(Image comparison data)

- - -

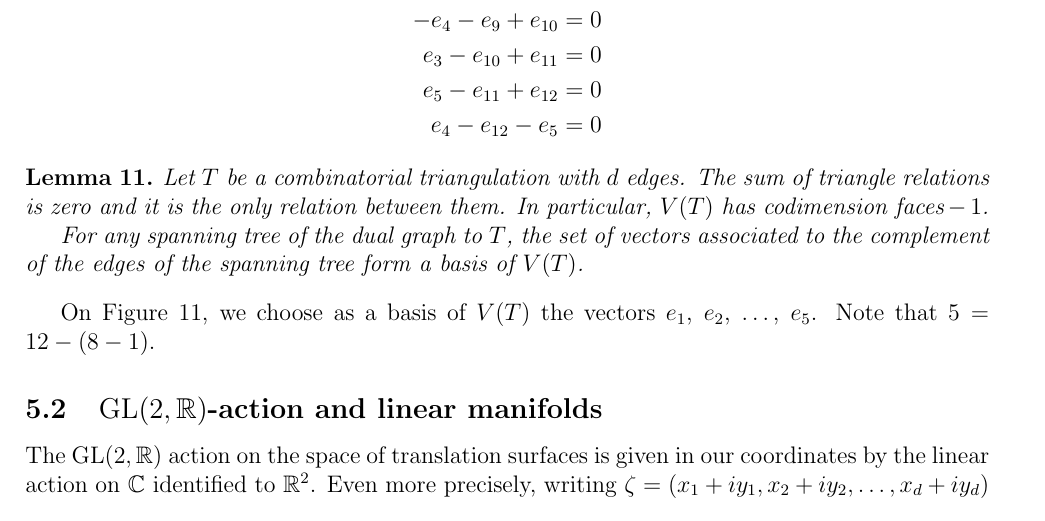
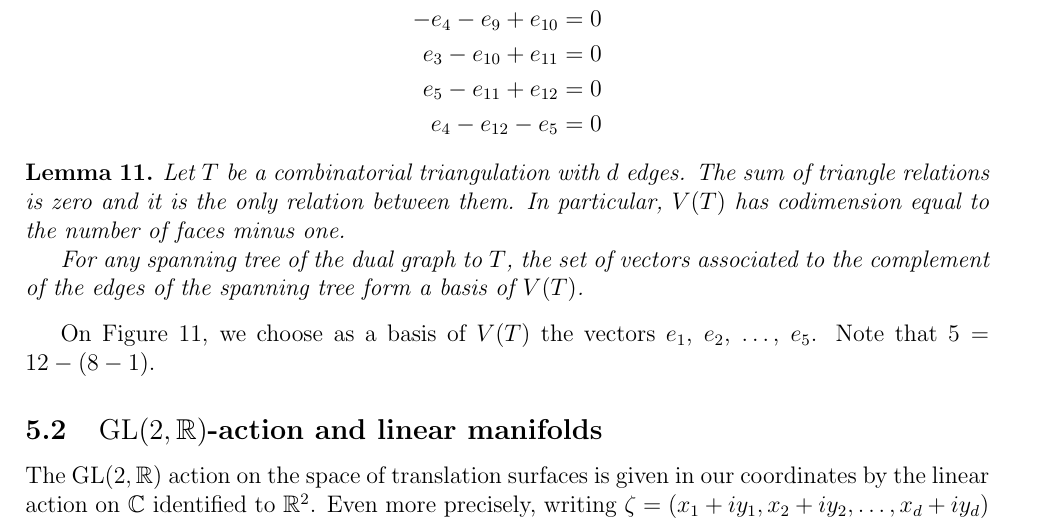
Before and after one commit to flatsurf/article, a LaTeX document (flatsurf_algorithms.tex): part of page 9 of 11, cut so that both start at the same text. Compiled offline with pdfLaTeX.

Commit message:
Be explicit in codimension formula

```diff
--- a/flatsurf_algorithms.tex
+++ b/flatsurf_algorithms.tex
@@ -766,7 +766,7 @@ e_4 - e_{12} - e_{5} &= 0
 \begin{lemma}
 Let $T$ be a combinatorial triangulation with $d$ edges. The sum of triangle
 relations is zero and it is the only relation between them. In particular,
-$V(T)$ has codimension $\textrm{faces}-1$.
+$V(T)$ has codimension equal to the number of faces minus one.
 
 For any spanning tree of the dual graph to $T$, the set of vectors associated to the
 complement of the edges of the spanning tree form a basis of $V(T)$.
```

- - -

WHAT YOU SHOULD DO: Sift the data above for lines with "faces", then copy each one.

OUTPUT FOR THIS EXERCISE:
-$V(T)$ has codimension $\textrm{faces}-1$.
+$V(T)$ has codimension equal to the number of faces minus one.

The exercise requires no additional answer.